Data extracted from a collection
Start of Block
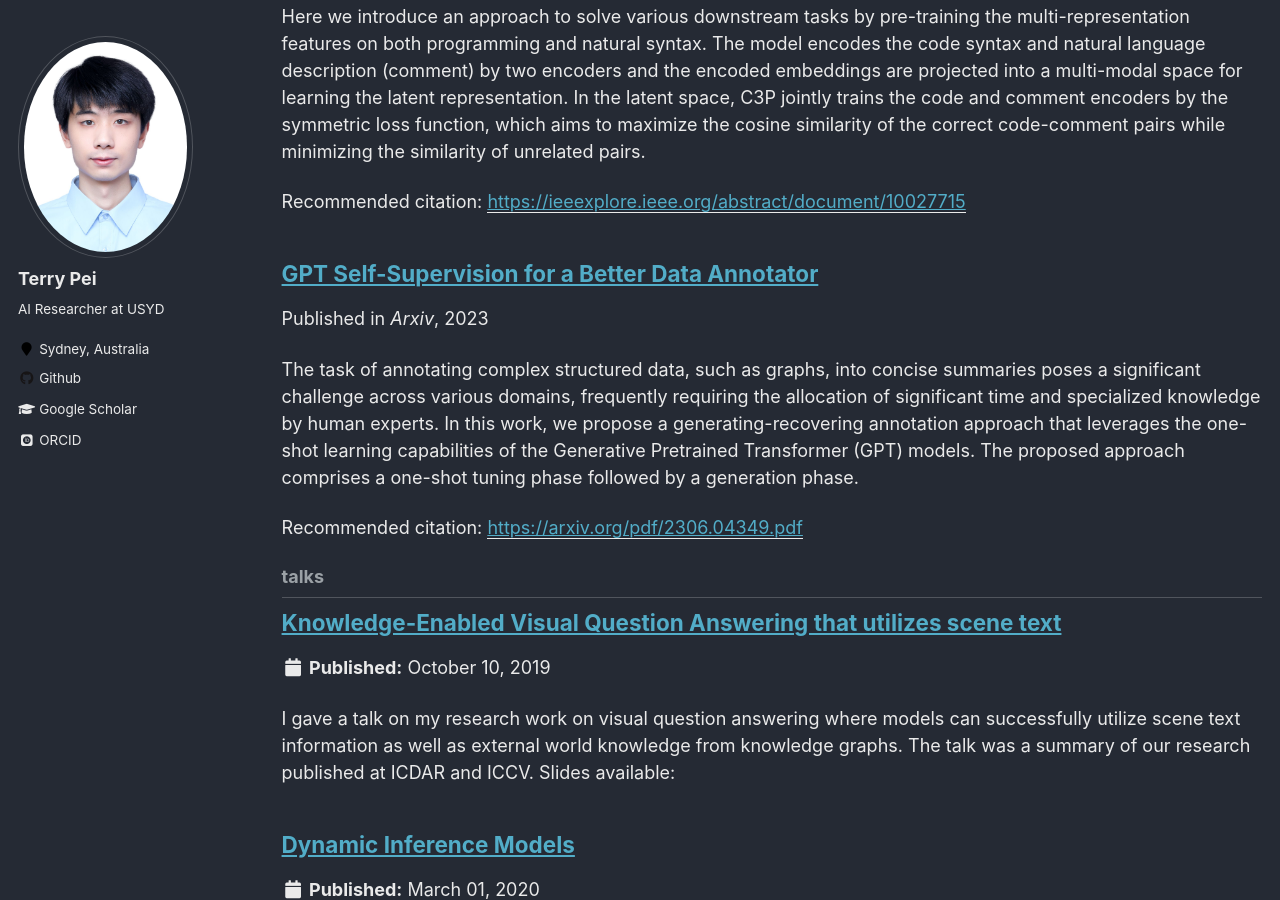
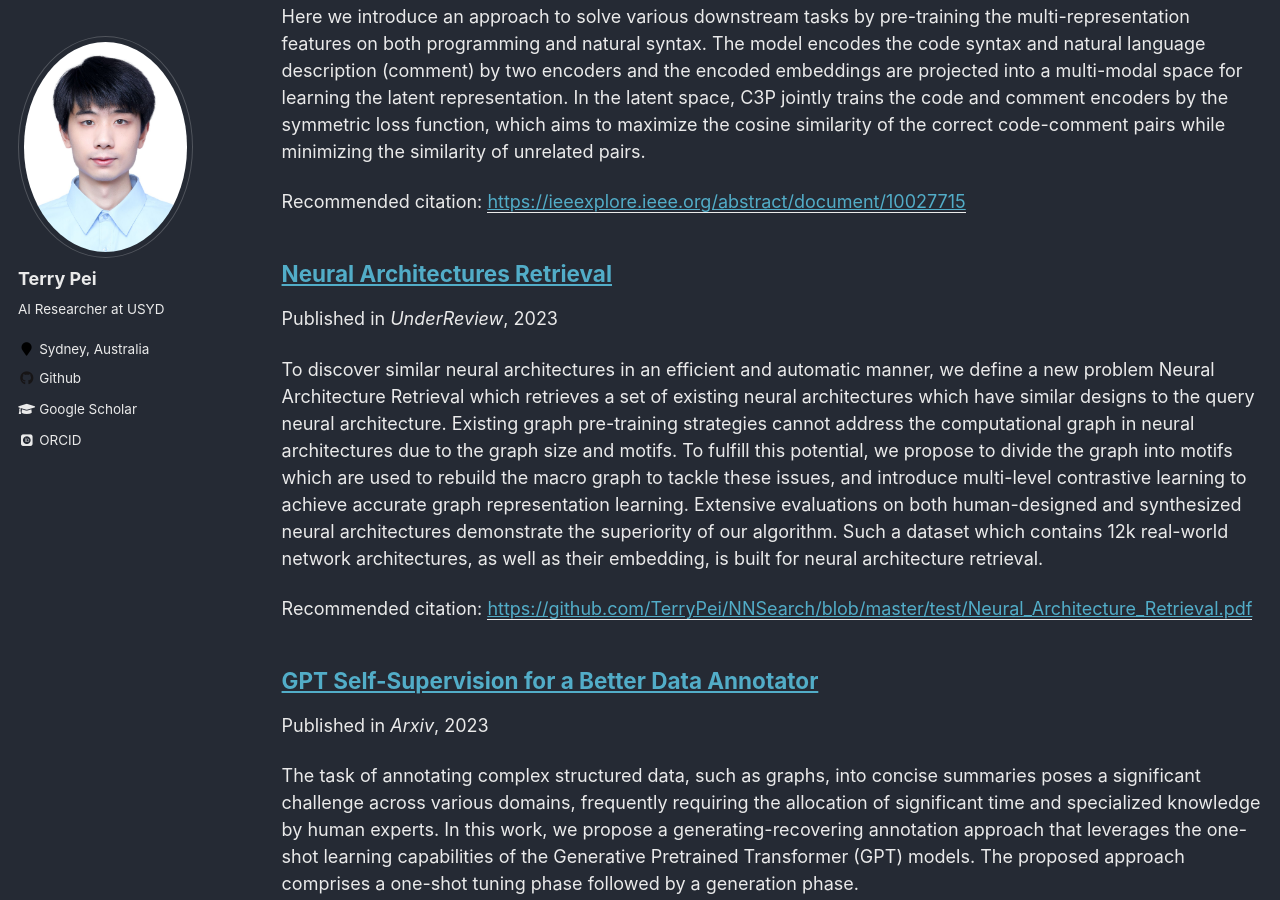
Before and after one commit to Terry000/Terry000.github.io, a Jekyll site: the page built from _pages/collection-archive.html, in a window 1280 px wide and 900 px high, scrolled down 773 px. Built offline with Jekyll 4.4.1, drawn with Linux system fonts in a browser that asks for light colours; some web fonts are replaced.

Commit message:
add NNsearch

```diff
--- /dev/null
+++ b/_publications/2022-11-iccv-04.md
@@ -0,0 +1,14 @@
+---
+title: "Neural Architectures Retrieval"
+collection: publications
+permalink: https://github.com/TerryPei/NNSearch/blob/master/test/Neural_Architecture_Retrieval.pdf
+excerpt: 'To discover similar neural architectures in an efficient and automatic manner, we define a new problem Neural Architecture Retrieval which retrieves a set of existing neural architectures which have similar designs to the query neural architecture. Existing graph pre-training strategies cannot address the computational graph in neural architectures due to the graph size and motifs. To fulfill this potential, we propose to divide the graph into motifs which are used to rebuild the macro graph to tackle these issues, and introduce multi-level contrastive learning to achieve accurate graph representation learning. Extensive evaluations on both human-designed and synthesized neural architectures demonstrate the superiority of our algorithm. Such a dataset which contains 12k real-world network architectures, as well as their embedding, is built for neural architecture retrieval.'
+date: 2023-03-17
+venue: 'UnderReview'
+paperurl: 'https://github.com/TerryPei/NNSearch/blob/master/test/Neural_Architecture_Retrieval.pdf'
+citation: ''
+authors: 'Xiaohuan Pei, Yanxi Li, Chang Xu'
+image: 'images/output.gif'
+code: 'https://github.com/TerryPei/'
+# page: 'https://github.com/TerryPei/AGCDM'
+---
```
Also changed, not shown: _pages/about.md (+9 -12 lines), 1 other file.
End of Block
§ Assignment:
Repeat the records above word for word, apart from the pictures.

§ Answer section:
Before and after one commit to Terry000/Terry000.github.io, a Jekyll site: the page built from _pages/collection-archive.html, in a window 1280 px wide and 900 px high, scrolled down 773 px. Built offline with Jekyll 4.4.1, drawn with Linux system fonts in a browser that asks for light colours; some web fonts are replaced.

Commit message:
add NNsearch

```diff
--- /dev/null
+++ b/_publications/2022-11-iccv-04.md
@@ -0,0 +1,14 @@
+---
+title: "Neural Architectures Retrieval"
+collection: publications
+permalink: https://github.com/TerryPei/NNSearch/blob/master/test/Neural_Architecture_Retrieval.pdf
+excerpt: 'To discover similar neural architectures in an efficient and automatic manner, we define a new problem Neural Architecture Retrieval which retrieves a set of existing neural architectures which have similar designs to the query neural architecture. Existing graph pre-training strategies cannot address the computational graph in neural architectures due to the graph size and motifs. To fulfill this potential, we propose to divide the graph into motifs which are used to rebuild the macro graph to tackle these issues, and introduce multi-level contrastive learning to achieve accurate graph representation learning. Extensive evaluations on both human-designed and synthesized neural architectures demonstrate the superiority of our algorithm. Such a dataset which contains 12k real-world network architectures, as well as their embedding, is built for neural architecture retrieval.'
+date: 2023-03-17
+venue: 'UnderReview'
+paperurl: 'https://github.com/TerryPei/NNSearch/blob/master/test/Neural_Architecture_Retrieval.pdf'
+citation: ''
+authors: 'Xiaohuan Pei, Yanxi Li, Chang Xu'
+image: 'images/output.gif'
+code: 'https://github.com/TerryPei/'
+# page: 'https://github.com/TerryPei/AGCDM'
+---
```
Also changed, not shown: _pages/about.md (+9 -12 lines), 1 other file.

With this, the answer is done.